• [What you need to do] Go through the listing and pick out each line with the word "alpha" in it.
────────────────
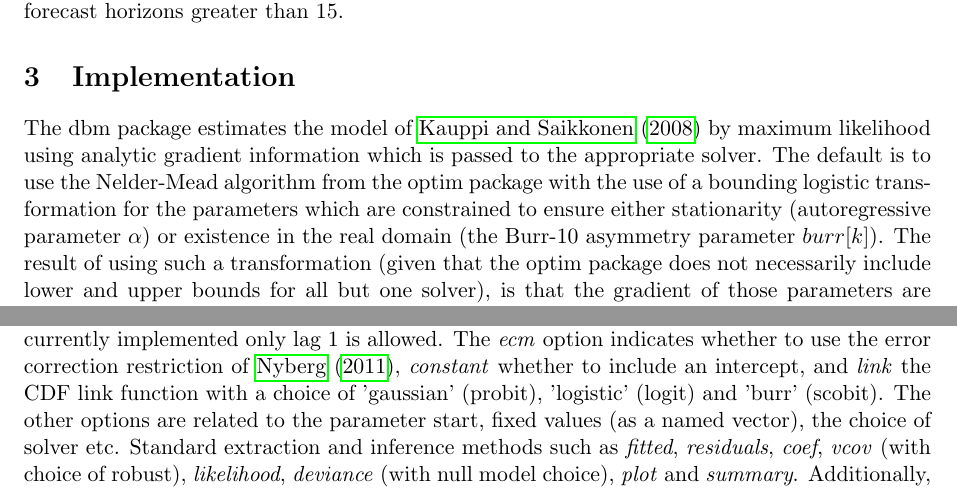
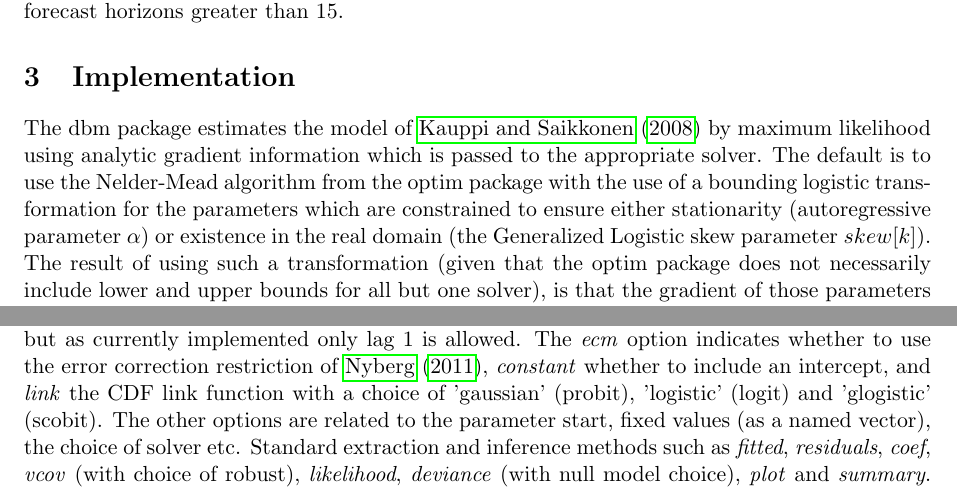
Before and after one commit to LYYLM2019/teatime, a LaTeX document (pkg/dbm/vignettes/Dynamic_Binary_Model.tex, which reads pkg/dbm/vignettes/dbm_main.tex): two parts of page 4 of 8, joined at a grey line, cut so that both start at the same text. Compiled offline with pdfLaTeX; a LaTeX package or settings file that is missing is left out.

Commit message:
renamed Burr to Generalized Logistic other minor corrections
git-svn-id: svn://svn.r-forge.r-project.org/svnroot/teatime@13 edb9625f-4e0d-4859-8d74-9fd3b1da38cb

```diff
--- a/pkg/dbm/vignettes/dbm_main.tex
+++ b/pkg/dbm/vignettes/dbm_main.tex
@@ -79,8 +79,9 @@ Some caution is warranted here since the multi-path forecast, while explicit, st
 \section{Implementation}\label{sec:implementation}
 The dbm package estimates the model of \cite{Kauppi2008} by maximum likelihood using analytic gradient information which is passed to the appropriate solver.
 The default is to use the Nelder-Mead algorithm from the optim package with the use of a bounding logistic transformation for the parameters which are constrained
-to ensure either stationarity (autoregressive parameter $\alpha$) or existence in the real domain (the Burr-10 asymmetry parameter $burr[k]$). The result of
-using such a transformation (given that the optim package does not necessarily include lower and upper bounds for all but one solver), is that the gradient of
+to ensure either stationarity (autoregressive parameter $\alpha$) or existence in the real domain (the Generalized Logistic skew parameter
+$skew[k]$).
+The result of using such a transformation (given that the optim package does not necessarily include lower and upper bounds for all but one solver), is that the gradient of
 those parameters are shifted slightly from the unconstrained case and I make no special provision to account for this. Since the transformation is turned off
 during the calculation of the final hessian and scores, the standard errors and resulting information is not affected, and it is also my experience that
 estimation is not in the slightest affected by this. If in doubt, there is always the possibility of using any of bound constrained solvers from the nloptr package
@@ -106,8 +107,8 @@ variable, then the y matrix must include that same variable data as many times a
 not pass any of the data lagged since that is done by the routine (which is why \emph{x.lags} is used). The \emph{arp} and \emph{arp} options denote
 the lags for the auto-regression in the dynamics and dependent variable, respectively, but as currently implemented only lag 1 is allowed. The \emph{ecm}
 option indicates whether to use the error correction restriction of \cite{Nyberg2011}, \emph{constant} whether to include an intercept, and \emph{link}
-the CDF link function with a choice of 'gaussian' (probit), 'logistic' (logit) and 'burr' (scobit). The other options are related to the parameter start,
-fixed values (as a named vector), the choice of solver etc. Standard extraction and inference methods such as \emph{fitted}, \emph{residuals},
+the CDF link function with a choice of 'gaussian' (probit), 'logistic' (logit) and 'glogistic' (scobit). The other options are related to
+the parameter start, fixed values (as a named vector), the choice of solver etc. Standard extraction and inference methods such as \emph{fitted}, \emph{residuals},
 \emph{coef}, \emph{vcov} (with choice of robust), \emph{likelihood}, \emph{deviance} (with null model choice), \emph{plot} and \emph{summary}. Additionally,
 a score method is also included to extract either the analytic or numeric scores with the option of also recalculating them for a new set of parameters.
 This is particularly useful when performing a Lagrange Multiplier (\emph{LM}) test which requires the score of the fixed parameter. An example of this and
```
Also changed, not shown: pkg/dbm/vignettes/Dynamic_Binary_Model.pdf, pkg/dbm/vignettes/dbm_main.tex (12 more changed lines), 6 other files.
────────────────
• [Answer box]
-to ensure either stationarity (autoregressive parameter $\alpha$) or existence in the real domain (the Burr-10 asymmetry parameter $burr[k]$). The result of
+to ensure either stationarity (autoregressive parameter $\alpha$) or existence in the real domain (the Generalized Logistic skew parameter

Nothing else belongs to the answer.